WORK INSTRUCTION: Pull out every line below that holds the word "main".

PROVIDED RECORDS:
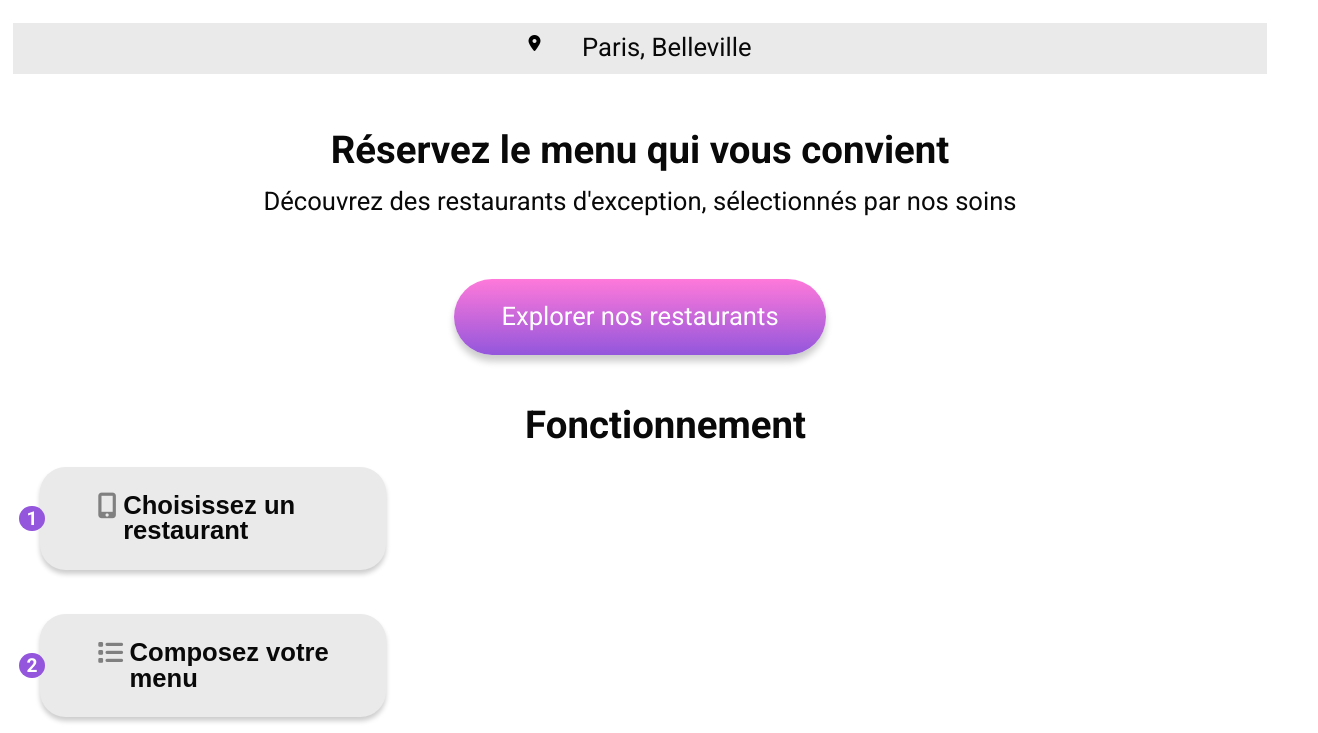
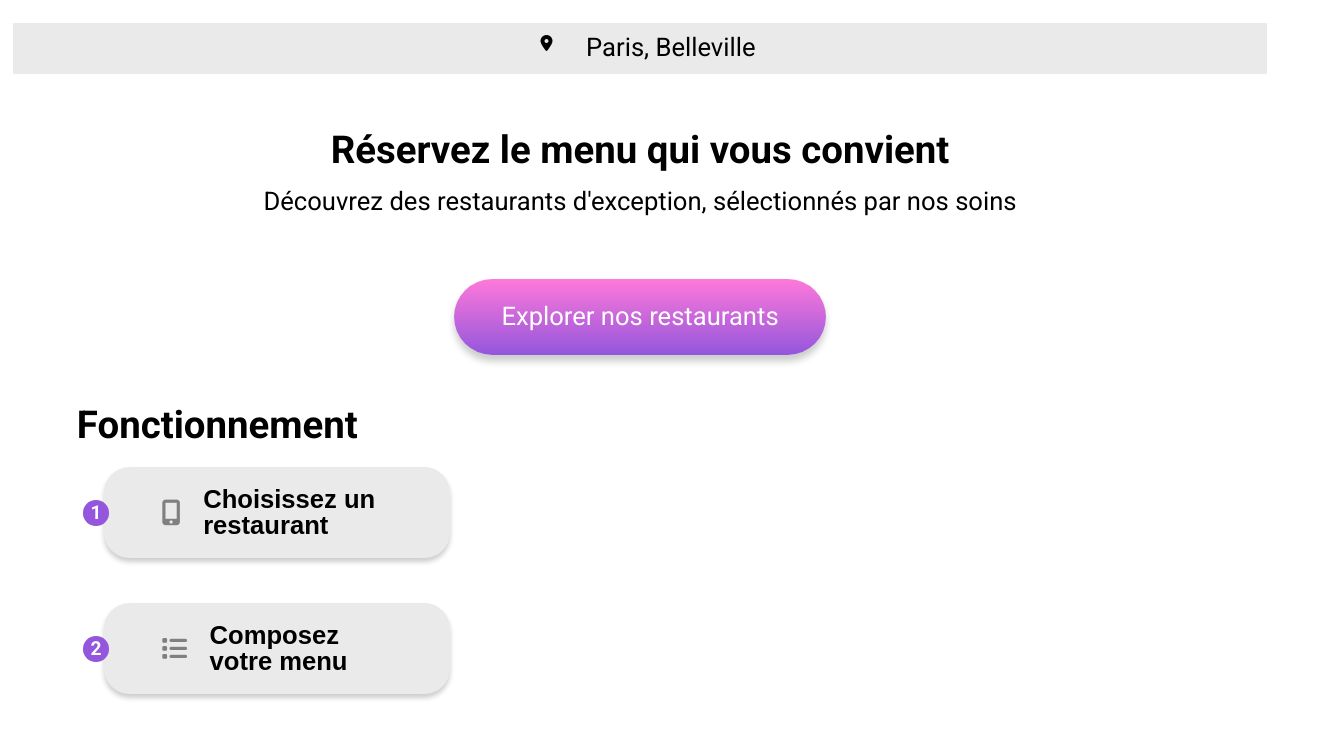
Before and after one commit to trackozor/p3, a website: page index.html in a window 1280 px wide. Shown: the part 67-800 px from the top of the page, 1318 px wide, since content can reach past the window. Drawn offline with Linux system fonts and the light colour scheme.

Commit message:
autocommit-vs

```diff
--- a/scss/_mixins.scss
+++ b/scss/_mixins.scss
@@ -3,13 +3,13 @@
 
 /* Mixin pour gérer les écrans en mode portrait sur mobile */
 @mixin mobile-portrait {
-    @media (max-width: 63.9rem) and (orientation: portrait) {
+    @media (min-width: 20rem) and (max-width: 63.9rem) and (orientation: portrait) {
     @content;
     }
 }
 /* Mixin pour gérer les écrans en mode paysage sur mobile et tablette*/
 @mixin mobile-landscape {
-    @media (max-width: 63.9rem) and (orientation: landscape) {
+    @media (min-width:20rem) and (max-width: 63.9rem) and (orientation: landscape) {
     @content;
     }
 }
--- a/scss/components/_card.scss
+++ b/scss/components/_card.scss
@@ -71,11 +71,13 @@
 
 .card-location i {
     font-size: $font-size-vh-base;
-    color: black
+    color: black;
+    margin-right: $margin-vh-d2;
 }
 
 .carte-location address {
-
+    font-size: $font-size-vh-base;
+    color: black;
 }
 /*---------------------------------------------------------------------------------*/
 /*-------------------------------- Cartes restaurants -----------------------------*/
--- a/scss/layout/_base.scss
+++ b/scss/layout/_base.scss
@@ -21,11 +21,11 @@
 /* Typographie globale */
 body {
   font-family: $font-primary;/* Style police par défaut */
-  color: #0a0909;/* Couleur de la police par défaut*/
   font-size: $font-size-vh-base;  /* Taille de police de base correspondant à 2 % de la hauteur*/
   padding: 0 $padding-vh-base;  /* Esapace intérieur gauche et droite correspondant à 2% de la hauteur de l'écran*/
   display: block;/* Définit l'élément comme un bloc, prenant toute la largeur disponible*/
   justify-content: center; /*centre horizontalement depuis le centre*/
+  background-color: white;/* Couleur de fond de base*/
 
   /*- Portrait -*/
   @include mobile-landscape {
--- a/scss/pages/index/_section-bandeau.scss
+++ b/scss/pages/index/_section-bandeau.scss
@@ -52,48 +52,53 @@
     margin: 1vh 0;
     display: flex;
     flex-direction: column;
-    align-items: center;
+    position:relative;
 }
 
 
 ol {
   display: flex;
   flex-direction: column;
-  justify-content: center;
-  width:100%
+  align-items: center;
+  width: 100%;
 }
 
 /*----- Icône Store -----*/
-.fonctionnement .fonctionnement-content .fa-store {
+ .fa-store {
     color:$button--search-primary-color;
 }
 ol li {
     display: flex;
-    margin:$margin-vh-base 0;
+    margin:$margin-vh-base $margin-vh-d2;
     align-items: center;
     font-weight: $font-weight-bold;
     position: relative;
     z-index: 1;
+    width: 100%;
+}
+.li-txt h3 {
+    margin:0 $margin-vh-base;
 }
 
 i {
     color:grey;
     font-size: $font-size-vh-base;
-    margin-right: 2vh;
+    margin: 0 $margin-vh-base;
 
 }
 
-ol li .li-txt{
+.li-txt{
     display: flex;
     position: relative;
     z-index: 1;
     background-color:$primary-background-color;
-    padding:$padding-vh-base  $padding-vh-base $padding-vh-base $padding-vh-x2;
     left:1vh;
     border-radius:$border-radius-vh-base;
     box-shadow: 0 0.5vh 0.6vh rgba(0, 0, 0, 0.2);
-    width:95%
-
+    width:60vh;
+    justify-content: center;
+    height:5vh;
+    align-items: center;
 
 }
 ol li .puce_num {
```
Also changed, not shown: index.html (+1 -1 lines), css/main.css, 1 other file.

---

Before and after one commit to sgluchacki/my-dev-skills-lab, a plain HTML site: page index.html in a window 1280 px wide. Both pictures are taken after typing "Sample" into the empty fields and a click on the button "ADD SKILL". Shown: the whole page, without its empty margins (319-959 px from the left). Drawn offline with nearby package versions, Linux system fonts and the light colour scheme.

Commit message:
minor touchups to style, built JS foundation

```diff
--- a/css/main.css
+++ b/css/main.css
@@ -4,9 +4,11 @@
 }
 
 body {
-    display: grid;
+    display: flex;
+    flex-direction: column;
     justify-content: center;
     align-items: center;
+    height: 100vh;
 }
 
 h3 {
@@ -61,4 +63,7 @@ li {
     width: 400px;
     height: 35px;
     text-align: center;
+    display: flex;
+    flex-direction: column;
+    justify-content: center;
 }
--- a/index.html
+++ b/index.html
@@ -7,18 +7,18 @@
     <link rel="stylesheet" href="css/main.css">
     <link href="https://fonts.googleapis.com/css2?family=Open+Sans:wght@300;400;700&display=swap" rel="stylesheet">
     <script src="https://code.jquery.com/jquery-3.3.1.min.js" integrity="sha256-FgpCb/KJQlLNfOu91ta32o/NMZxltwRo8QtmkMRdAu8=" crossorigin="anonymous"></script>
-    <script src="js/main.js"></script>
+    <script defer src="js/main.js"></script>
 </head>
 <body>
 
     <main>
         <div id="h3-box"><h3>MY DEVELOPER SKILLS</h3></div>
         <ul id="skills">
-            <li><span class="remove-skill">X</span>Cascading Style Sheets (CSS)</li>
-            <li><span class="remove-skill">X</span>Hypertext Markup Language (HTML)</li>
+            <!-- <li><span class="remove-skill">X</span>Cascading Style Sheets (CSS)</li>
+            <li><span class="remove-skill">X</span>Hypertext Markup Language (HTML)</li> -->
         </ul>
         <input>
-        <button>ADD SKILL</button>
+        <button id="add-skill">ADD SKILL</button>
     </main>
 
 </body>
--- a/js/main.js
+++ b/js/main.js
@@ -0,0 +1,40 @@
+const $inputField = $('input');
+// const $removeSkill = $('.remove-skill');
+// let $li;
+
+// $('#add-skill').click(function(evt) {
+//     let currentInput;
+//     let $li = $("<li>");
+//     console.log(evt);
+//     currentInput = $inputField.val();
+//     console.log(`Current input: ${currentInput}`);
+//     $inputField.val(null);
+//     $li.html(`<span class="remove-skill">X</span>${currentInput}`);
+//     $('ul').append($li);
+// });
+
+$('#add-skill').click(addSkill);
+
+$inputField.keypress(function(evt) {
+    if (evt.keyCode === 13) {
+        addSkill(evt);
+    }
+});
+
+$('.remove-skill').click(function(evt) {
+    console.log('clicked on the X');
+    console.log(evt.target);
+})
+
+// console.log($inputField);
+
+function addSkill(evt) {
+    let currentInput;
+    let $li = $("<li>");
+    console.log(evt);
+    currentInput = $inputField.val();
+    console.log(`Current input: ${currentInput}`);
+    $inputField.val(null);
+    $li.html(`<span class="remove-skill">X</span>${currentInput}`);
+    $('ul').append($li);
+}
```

---

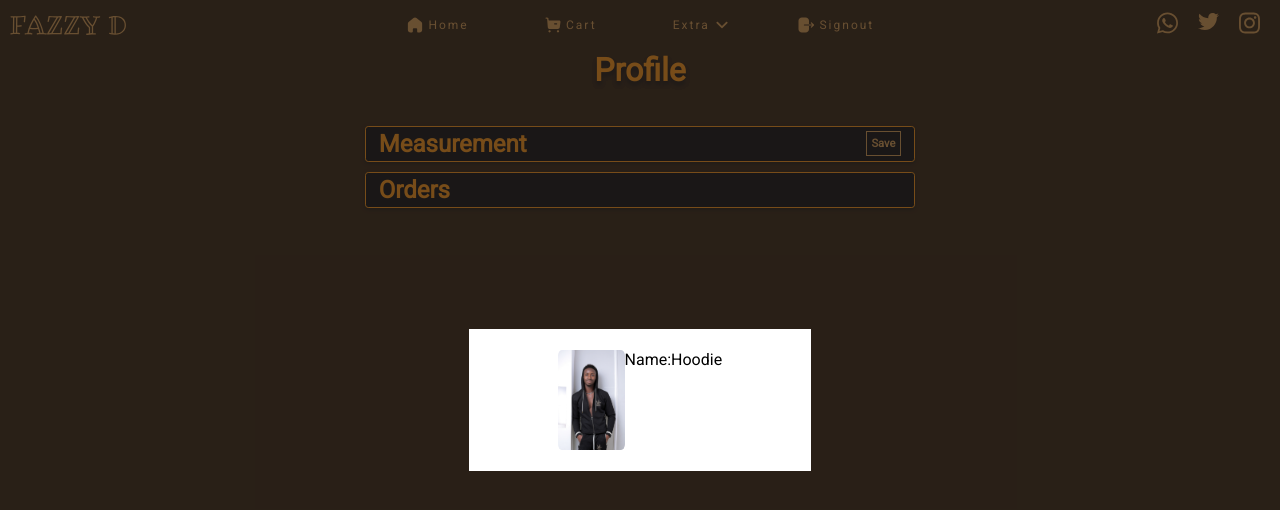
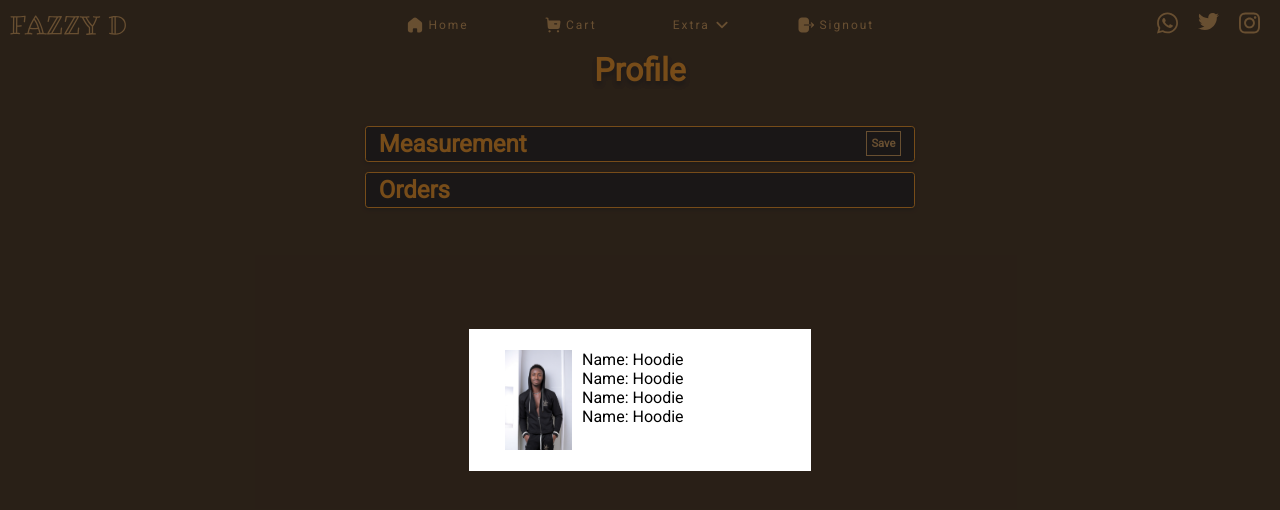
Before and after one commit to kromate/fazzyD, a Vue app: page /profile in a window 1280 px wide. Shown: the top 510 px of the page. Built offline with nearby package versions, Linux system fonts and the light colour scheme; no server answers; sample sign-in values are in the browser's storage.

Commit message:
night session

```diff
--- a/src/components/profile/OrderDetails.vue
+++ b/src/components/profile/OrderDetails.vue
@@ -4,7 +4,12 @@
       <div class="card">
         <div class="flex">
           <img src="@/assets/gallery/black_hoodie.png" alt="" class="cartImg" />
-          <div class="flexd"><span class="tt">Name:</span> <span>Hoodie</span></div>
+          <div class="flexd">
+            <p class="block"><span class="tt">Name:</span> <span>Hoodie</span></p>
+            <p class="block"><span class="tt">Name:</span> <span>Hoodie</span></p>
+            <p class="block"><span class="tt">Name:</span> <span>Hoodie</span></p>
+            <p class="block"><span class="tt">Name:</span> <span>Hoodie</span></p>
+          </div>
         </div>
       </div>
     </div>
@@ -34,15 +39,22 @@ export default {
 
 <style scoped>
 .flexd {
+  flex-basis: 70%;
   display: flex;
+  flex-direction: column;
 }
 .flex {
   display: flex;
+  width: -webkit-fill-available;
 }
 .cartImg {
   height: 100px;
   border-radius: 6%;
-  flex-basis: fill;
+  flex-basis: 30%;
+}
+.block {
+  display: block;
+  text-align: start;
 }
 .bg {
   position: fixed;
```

ANSWER AREA:
Also changed, not shown: index.html (+1 -1 lines), css/main.css, 1 other file.
--- a/css/main.css
+++ b/css/main.css
     <link rel="stylesheet" href="css/main.css">
-    <script src="js/main.js"></script>
+    <script defer src="js/main.js"></script>
     <main>
     </main>
--- a/js/main.js
+++ b/js/main.js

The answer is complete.